Of course, I equally like Wendy Mortimer's Wool Mill — you've seen it — we've done a photo shoot or two there. Wendy has a nice selection yarns and a great selection of handknitted garments you'd be proud to pass off as your own work, were you so inclined. There's room to sit and chat with a friend and, best, an incredible font of knitting experience and information ready to help.

I also like Toronto's KnitCafe. A small serving of yarn supplemented by a café with great sweets and hot drinks — and a real sense of community. (Why don't more yarn shops serve treats? We won't get crumbs on the yarn, honest!)

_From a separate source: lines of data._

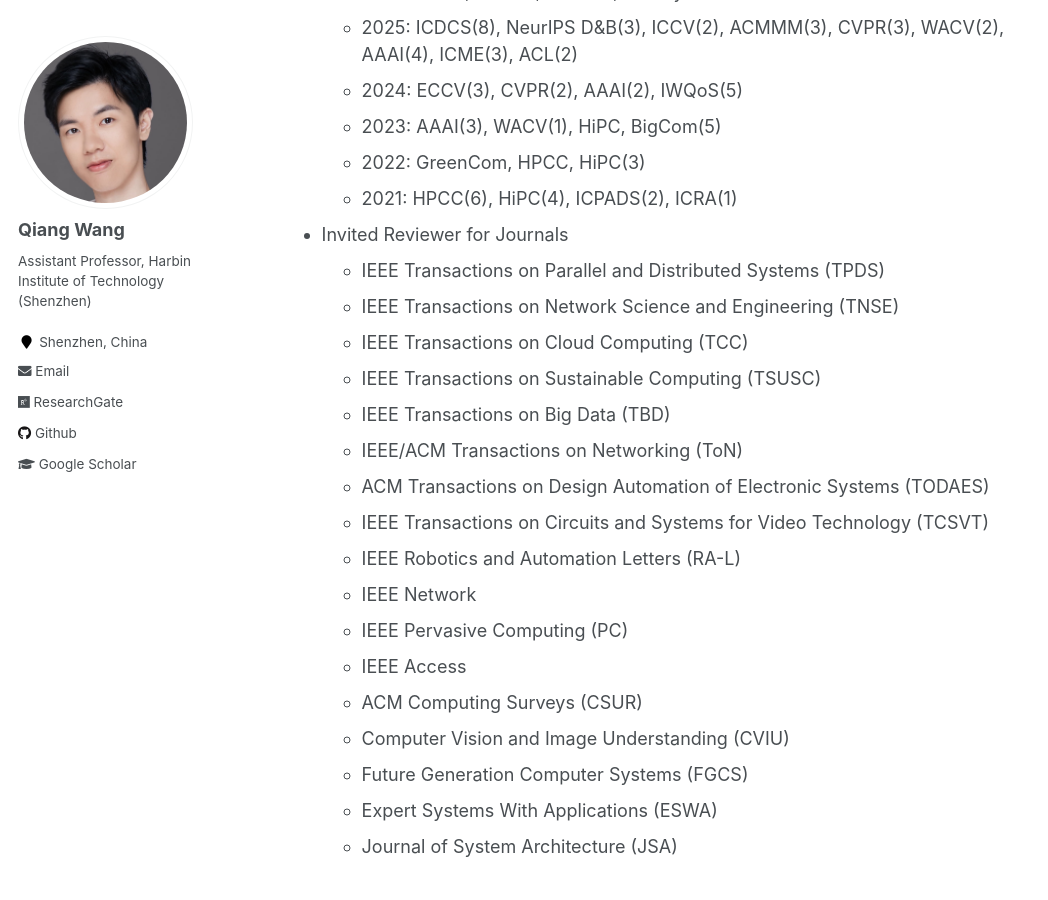
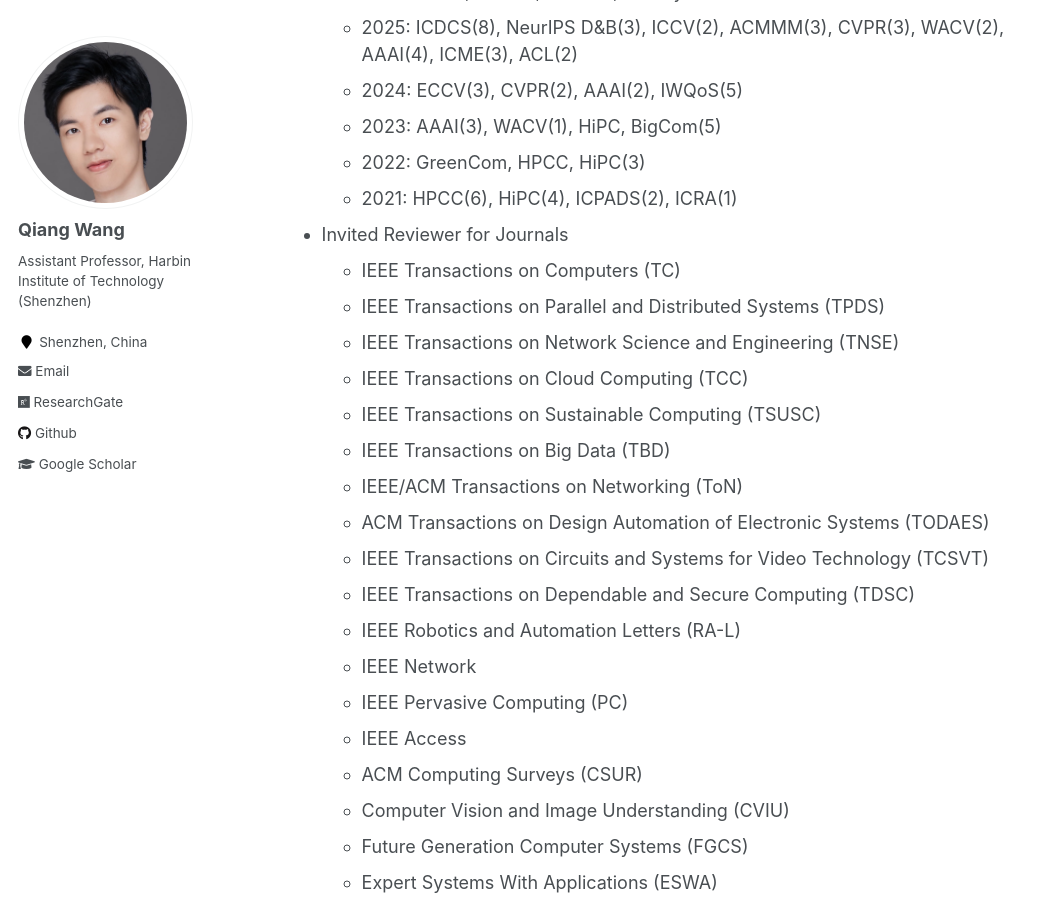
Before and after one commit to blackjack2015/blackjack2015.github.io, a Jekyll site: the page built from _pages/about.md, in a window 1280 px wide and 900 px high, scrolled down 4842 px. Shown: the whole window, without its empty margins (0-1048 px from the left). Built offline with Jekyll 4.4.1, drawn with Linux system fonts in a browser that asks for light colours.

Commit message:
Update about.md

```diff
--- a/_pages/about.md
+++ b/_pages/about.md
@@ -90,6 +90,7 @@
     + 2022: GreenCom, HPCC, HiPC(3)
     + 2021: HPCC(6), HiPC(4), ICPADS(2), ICRA(1)
 + Invited Reviewer for Journals
+    + IEEE Transactions on Computers (TC)
     + IEEE Transactions on Parallel and Distributed Systems (TPDS)
     + IEEE Transactions on Network Science and Engineering (TNSE)
     + IEEE Transactions on Cloud Computing (TCC)
@@ -98,6 +99,7 @@
     + IEEE/ACM Transactions on Networking (ToN)
     + ACM Transactions on Design Automation of Electronic Systems (TODAES)
     + IEEE Transactions on Circuits and Systems for Video Technology (TCSVT)
+    + IEEE Transactions on Dependable and Secure Computing (TDSC)
     + IEEE Robotics and Automation Letters (RA-L)
     + IEEE Network
     + IEEE Pervasive Computing (PC)
```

Thanks to KnitNet and the travel bug, I've visited dozens of yarn shops in dozens of cities. Over the years, I've even developed my own little checklist of qualities that make a shop first rate. If I ever open a yarn shop, it will

  • be well-lit
  • have baskets to pile up your purchases
  • boast a good magazine and book section
  • offer a well-stocked selection of needles and other small tools
  • have knowledgeable staff that treat customers like friends — after all, aren't we all members of the same club?
  • offer a table and chairs for friends to sit down and chat
  • provide "stitch and bitch" evenings
  • offer short, inexpensive classes in interesting little techniques

Oh. And have scads and scads of lovely yarns in all fibres, colours and weights.

How about you? Where's your dream yarn shop? What do you love? Hate? email me!